The consequences of deflation
Deflation is a persistent, continuous decrease in the price level or a situation in which output and employment are falling as a result of a fall in AD.
Syllabus: Discuss the possible consequences of deflation, including high levels of cyclical unemployment and bankruptcies.
The term deflation is often used in a broad sense to describe a process in which there is a fall in aggregate demand leading to lower levels of output, employment, investment and possibly profits and prices.
Costs of deflation
- As with inflation Uncertainty is a major force against investment and while prices are falling businesses will be reluctant to put funding into investment when the real value of returns cannot be accurately estimated.
- The problem of deflationary expectations - deflation may cause people to postpone their spending in the expectation of even lower prices in the future. When this happens, aggregate demand falls, businesses are unable to sell their goods, make profits or meet their debt repayment obligations and, as a consequence, may be forced to cut output and employment of workers. A downward spiral becomes established in which aggregate demand falls even further leading to even lower prices. As Japan has discovered in the mid-1990s, once a downward deflationary spiral sets in, it may be exceedingly difficult to reverse.
- Deflation increases the value of real debt - with some inflation in the system, borrowers experience a fall in the real value of their debt over time. However, with falling prices borrowers will experience an increase in the real value of their debt and in such a climate, companies and individuals with debt may struggle.

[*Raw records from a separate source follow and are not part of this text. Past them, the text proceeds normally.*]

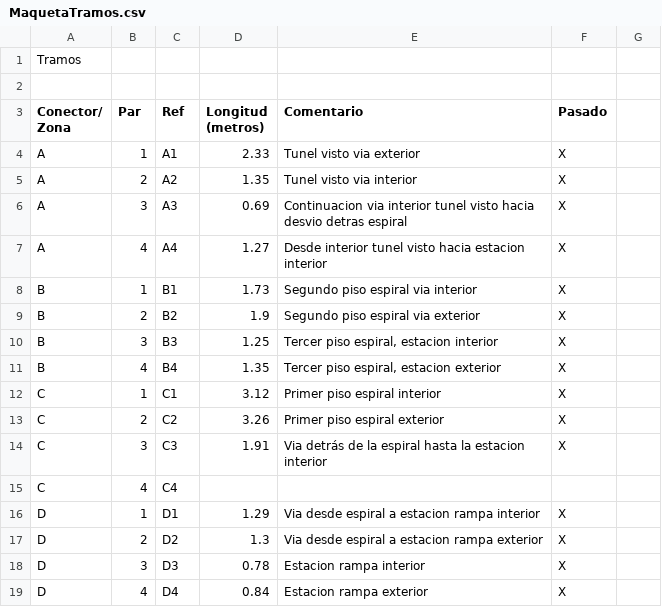
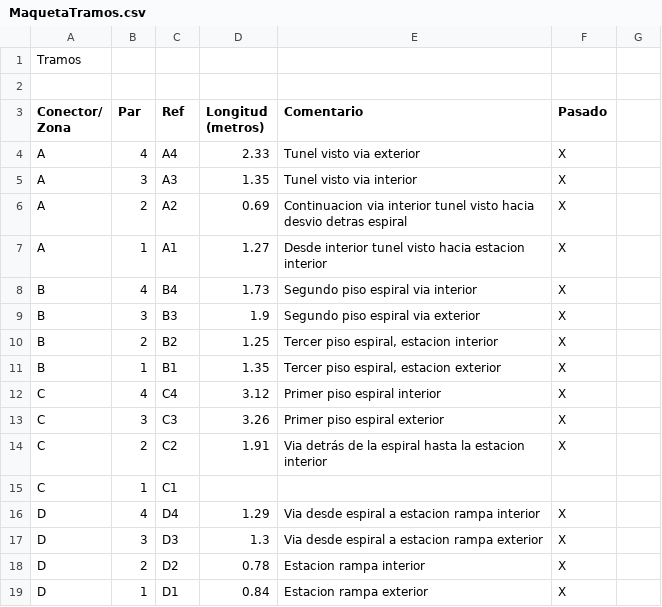
Before and after one commit to antonio-fiol/tren, a CSV file: MaquetaTramos.csv, drawn as a sheet; only a part is shown; the diff covers the shown part only.

Commit message:
Inversión conectores de vias

```diff
--- a/MaquetaTramos.csv
+++ b/MaquetaTramos.csv
@@ -5,17 +5,17 @@ Zona",Par,Ref,"Longitud
 (metros)",Comentario,Pasado,
-A,1,A1,2.33,Tunel visto via exterior,X,
-A,2,A2,1.35,Tunel visto via interior,X,
-A,3,A3,0.69,Continuacion via interior tunel visto hacia desvio detras espiral,X,
-A,4,A4,1.27,Desde interior tunel visto hacia estacion interior,X,
-B,1,B1,1.73,Segundo piso espiral via interior,X,
-B,2,B2,1.9,Segundo piso espiral via exterior,X,
-B,3,B3,1.25,"Tercer piso espiral, estacion interior",X,
-B,4,B4,1.35,"Tercer piso espiral, estacion exterior",X,
-C,1,C1,3.12,Primer piso espiral interior,X,
-C,2,C2,3.26,Primer piso espiral exterior,X,
-C,3,C3,1.91,Via detrás de la espiral hasta la estacion interior,X,
-C,4,C4,,,,
-D,1,D1,1.29,Via desde espiral a estacion rampa interior,X,
-D,2,D2,1.3,Via desde espiral a estacion rampa exterior,X,
-D,3,D3,0.78,Estacion rampa interior,X,
-D,4,D4,0.84,Estacion rampa exterior,X,
+A,4,A4,2.33,Tunel visto via exterior,X,
+A,3,A3,1.35,Tunel visto via interior,X,
+A,2,A2,0.69,Continuacion via interior tunel visto hacia desvio detras espiral,X,
+A,1,A1,1.27,Desde interior tunel visto hacia estacion interior,X,
+B,4,B4,1.73,Segundo piso espiral via interior,X,
+B,3,B3,1.9,Segundo piso espiral via exterior,X,
+B,2,B2,1.25,"Tercer piso espiral, estacion interior",X,
+B,1,B1,1.35,"Tercer piso espiral, estacion exterior",X,
+C,4,C4,3.12,Primer piso espiral interior,X,
+C,3,C3,3.26,Primer piso espiral exterior,X,
+C,2,C2,1.91,Via detrás de la espiral hasta la estacion interior,X,
+C,1,C1,,,,
+D,4,D4,1.29,Via desde espiral a estacion rampa interior,X,
+D,3,D3,1.3,Via desde espiral a estacion rampa exterior,X,
+D,2,D2,0.78,Estacion rampa interior,X,
+D,1,D1,0.84,Estacion rampa exterior,X,
```
Also changed, not shown: 6 added rows, 6 removed rows, 21 moved rows and 30 edited cells elsewhere in this file, MaquetaAndenes.csv, MaquetaDesvios.csv, 2 other files.
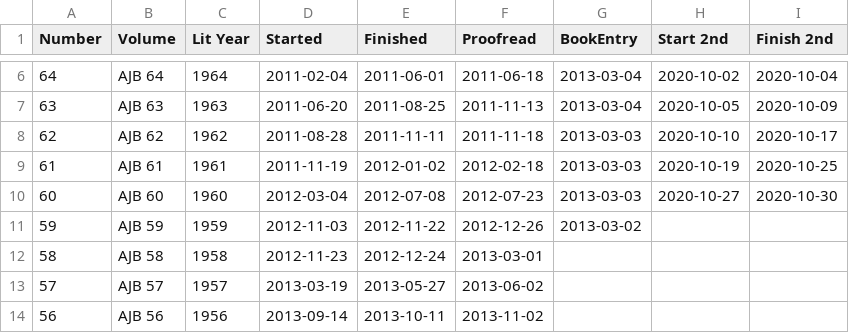
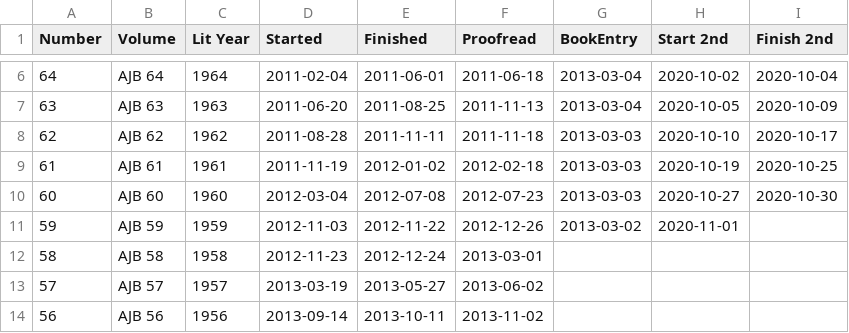
Before and after one commit to JimFowler/books, a CSV file: Books20/Data/Ajb/ajb_dates.csv, drawn as a sheet; only a part is shown, gaps mark what is left out.

Commit message:
Started second pass on AJB 59
 On branch master

 Changes to be committed:
	modified:   Books20/Data/Ajb/ajb59_books.xml
	modified:   Books20/Data/Ajb/ajb_dates.csv

```diff
--- a/Books20/Data/Ajb/ajb_dates.csv
+++ b/Books20/Data/Ajb/ajb_dates.csv
@@ -10,3 +10,3 @@ Number, Volume, Lit Year, Started, Finished, Proofread, BookEntry, Start 2nd, Fi
  60, AJB 60, 1960, 2012-03-04, 2012-07-08, 2012-07-23, 2013-03-03, 2020-10-27, 2020-10-30
- 59, AJB 59, 1959, 2012-11-03, 2012-11-22, 2012-12-26, 2013-03-02, ,
+ 59, AJB 59, 1959, 2012-11-03, 2012-11-22, 2012-12-26, 2013-03-02, 2020-11-01,
  58, AJB 58, 1958, 2012-11-23, 2012-12-24, 2013-03-01, , ,
```
Also changed, not shown: 1 other file.
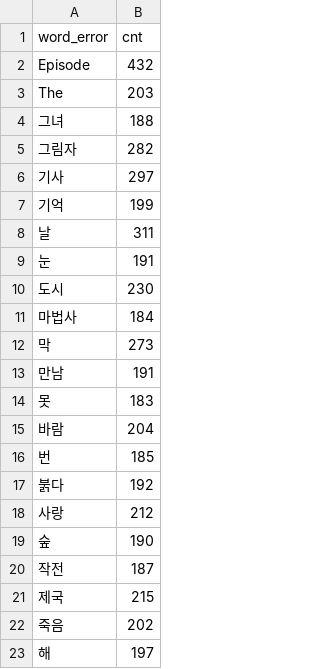
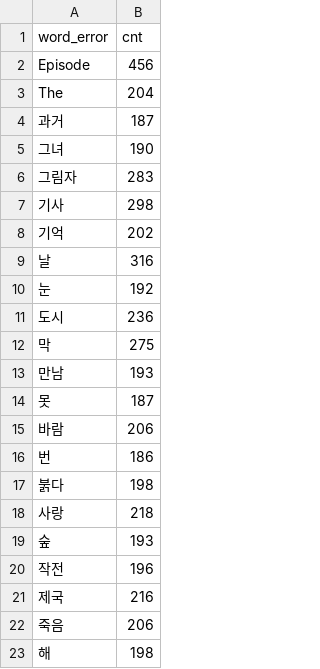
Before and after one commit to eanby00/analysis_webnovels, a CSV file: data_analysis/text_analysis/wordcloud/datas/unit_remove_duplication.csv, drawn as a sheet.

```diff
--- a/data_analysis/text_analysis/wordcloud/datas/unit_remove_duplication.csv
+++ b/data_analysis/text_analysis/wordcloud/datas/unit_remove_duplication.csv
@@ -1,23 +1,23 @@
 word_error,cnt
-Episode,432
-The,203
-"그녀",188
-"그림자",282
-"기사",297
-"기억",199
-"날",311
-"눈",191
-"도시",230
-"마법사",184
-"막",273
-"만남",191
-"못",183
-"바람",204
-"번",185
-"붉다",192
-"사랑",212
-"숲",190
-"작전",187
-"제국",215
-"죽음",202
-"해",197
+Episode,456
+The,204
+"과거",187
+"그녀",190
+"그림자",283
+"기사",298
+"기억",202
+"날",316
+"눈",192
+"도시",236
+"막",275
+"만남",193
+"못",187
+"바람",206
+"번",186
+"붉다",198
+"사랑",218
+"숲",193
+"작전",196
+"제국",216
+"죽음",206
+"해",198
```
Also changed, not shown: data_analysis/text_analysis/wordcloud/temp_data/unit_error.csv, data_analysis/text_analysis/wordcloud/temp_data/unit_normal.csv, 8 other files.
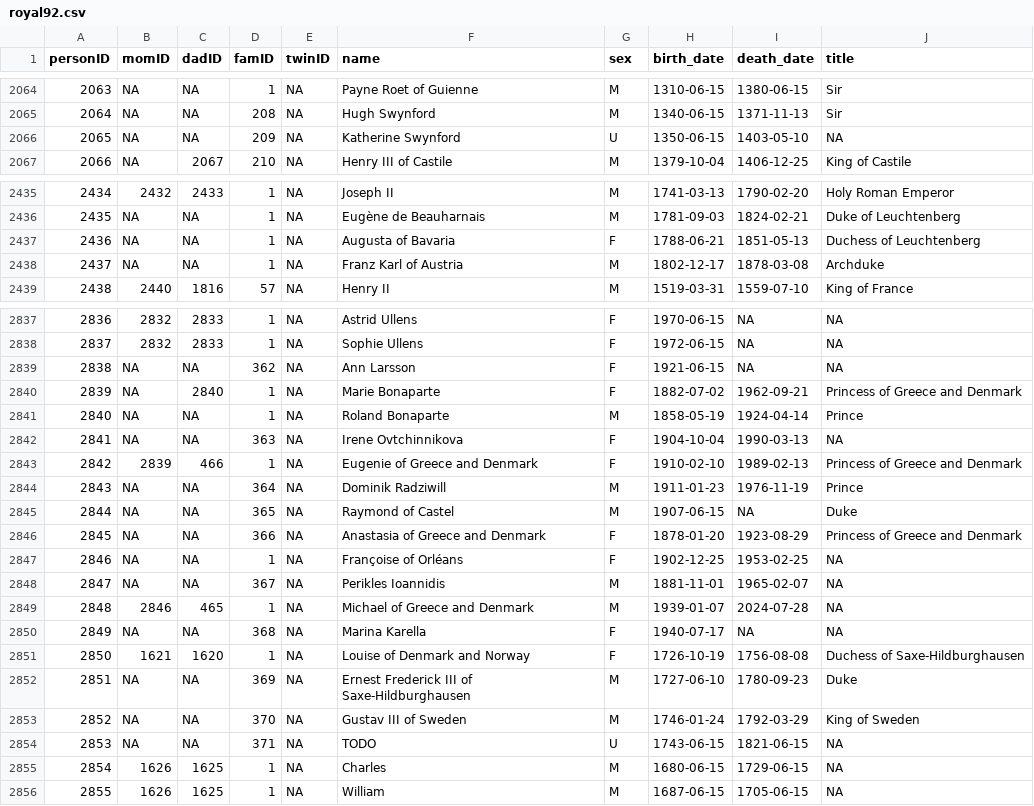
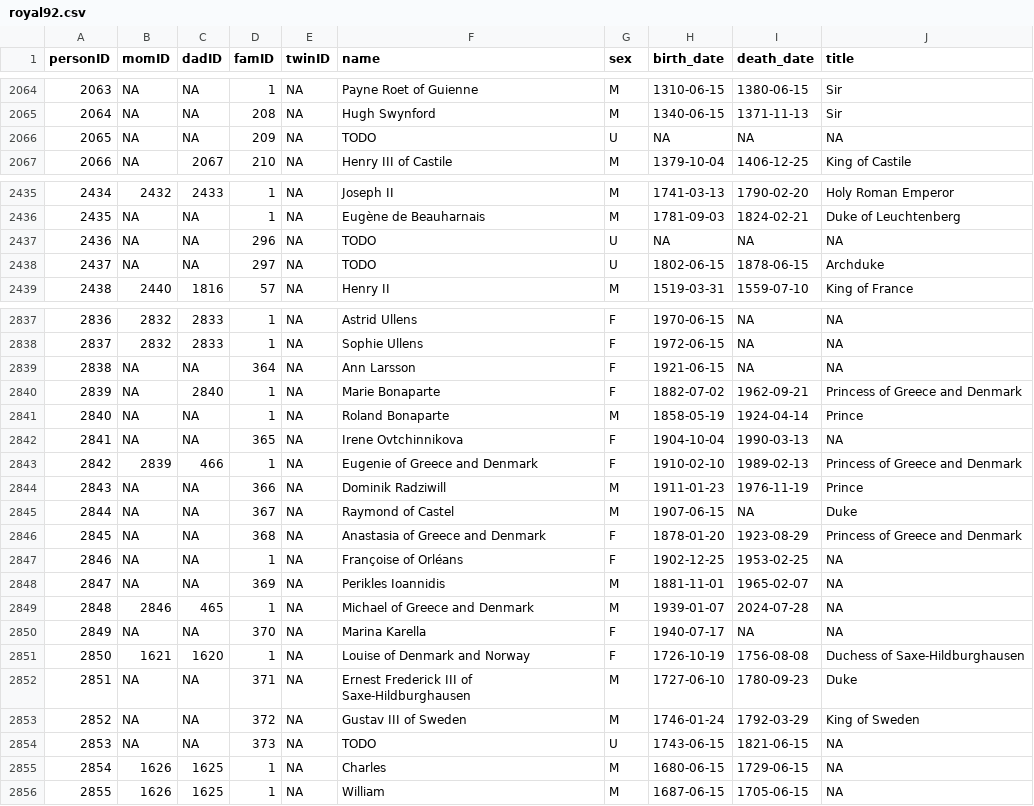
Before and after one commit to R-Computing-Lab/tidygedcom, a CSV file: data-raw/royal92/royal92.csv, drawn as a sheet; only a part is shown, gaps mark what is left out; the diff covers the shown part only.

```diff
--- a/data-raw/royal92/royal92.csv
+++ b/data-raw/royal92/royal92.csv
@@ -2065,3 +2065,3 @@ personID,momID,dadID,famID,twinID,name,sex,birth_date,death_date,title
 2064,NA,NA,208,NA,Hugh Swynford,M,1340-06-15,1371-11-13,Sir
-2065,NA,NA,209,NA,Katherine Swynford,U,1350-06-15,1403-05-10,NA
+2065,NA,NA,209,NA,TODO,U,NA,NA,NA
 2066,NA,2067,210,NA,Henry III of Castile,M,1379-10-04,1406-12-25,King of Castile
@@ -2436,4 +2436,4 @@ personID,momID,dadID,famID,twinID,name,sex,birth_date,death_date,title
 2435,NA,NA,1,NA,Eugène de Beauharnais,M,1781-09-03,1824-02-21,Duke of Leuchtenberg
-2436,NA,NA,1,NA,Augusta of Bavaria,F,1788-06-21,1851-05-13,Duchess of Leuchtenberg
-2437,NA,NA,1,NA,Franz Karl of Austria,M,1802-12-17,1878-03-08,Archduke
+2436,NA,NA,296,NA,TODO,U,NA,NA,NA
+2437,NA,NA,297,NA,TODO,U,1802-06-15,1878-06-15,Archduke
 2438,2440,1816,57,NA,Henry II,M,1519-03-31,1559-07-10,King of France
@@ -2838,18 +2838,18 @@ personID,momID,dadID,famID,twinID,name,sex,birth_date,death_date,title
 2837,2832,2833,1,NA,Sophie Ullens,F,1972-06-15,NA,NA
-2838,NA,NA,362,NA,Ann Larsson,F,1921-06-15,NA,NA
+2838,NA,NA,364,NA,Ann Larsson,F,1921-06-15,NA,NA
 2839,NA,2840,1,NA,Marie Bonaparte,F,1882-07-02,1962-09-21,Princess of Greece and Denmark
 2840,NA,NA,1,NA,Roland Bonaparte,M,1858-05-19,1924-04-14,Prince
-2841,NA,NA,363,NA,Irene Ovtchinnikova,F,1904-10-04,1990-03-13,NA
+2841,NA,NA,365,NA,Irene Ovtchinnikova,F,1904-10-04,1990-03-13,NA
 2842,2839,466,1,NA,Eugenie of Greece and Denmark,F,1910-02-10,1989-02-13,Princess of Greece and Denmark
-2843,NA,NA,364,NA,Dominik Radziwill,M,1911-01-23,1976-11-19,Prince
-2844,NA,NA,365,NA,Raymond of Castel,M,1907-06-15,NA,Duke
-2845,NA,NA,366,NA,Anastasia of Greece and Denmark,F,1878-01-20,1923-08-29,Princess of Greece and Denmark
+2843,NA,NA,366,NA,Dominik Radziwill,M,1911-01-23,1976-11-19,Prince
+2844,NA,NA,367,NA,Raymond of Castel,M,1907-06-15,NA,Duke
+2845,NA,NA,368,NA,Anastasia of Greece and Denmark,F,1878-01-20,1923-08-29,Princess of Greece and Denmark
 2846,NA,NA,1,NA,Françoise of Orléans,F,1902-12-25,1953-02-25,NA
-2847,NA,NA,367,NA,Perikles Ioannidis,M,1881-11-01,1965-02-07,NA
+2847,NA,NA,369,NA,Perikles Ioannidis,M,1881-11-01,1965-02-07,NA
 2848,2846,465,1,NA,Michael of Greece and Denmark,M,1939-01-07,2024-07-28,NA
-2849,NA,NA,368,NA,Marina Karella,F,1940-07-17,NA,NA
+2849,NA,NA,370,NA,Marina Karella,F,1940-07-17,NA,NA
 2850,1621,1620,1,NA,Louise of Denmark and Norway,F,1726-10-19,1756-08-08,Duchess of Saxe-Hildburghausen
-2851,NA,NA,369,NA,Ernest Frederick III of Saxe-Hildburghausen,M,1727-06-10,1780-09-23,Duke
-2852,NA,NA,370,NA,Gustav III of Sweden,M,1746-01-24,1792-03-29,King of Sweden
-2853,NA,NA,371,NA,TODO,U,1743-06-15,1821-06-15,NA
+2851,NA,NA,371,NA,Ernest Frederick III of Saxe-Hildburghausen,M,1727-06-10,1780-09-23,Duke
+2852,NA,NA,372,NA,Gustav III of Sweden,M,1746-01-24,1792-03-29,King of Sweden
+2853,NA,NA,373,NA,TODO,U,1743-06-15,1821-06-15,NA
 2854,1626,1625,1,NA,Charles,M,1680-06-15,1729-06-15,NA
```
Also changed, not shown: 101 edited cells elsewhere in this file, 2 other files.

This in itself may exert a further twist to the downward deflationary spiral.
Past Paper Essay Question
May 2012 TZ1
2. (a) Explain why governments may view deflation as a threat. [10 marks]
(b) Evaluate the view that a low and stable rate of inflation is beneficial for an economy. [15 marks]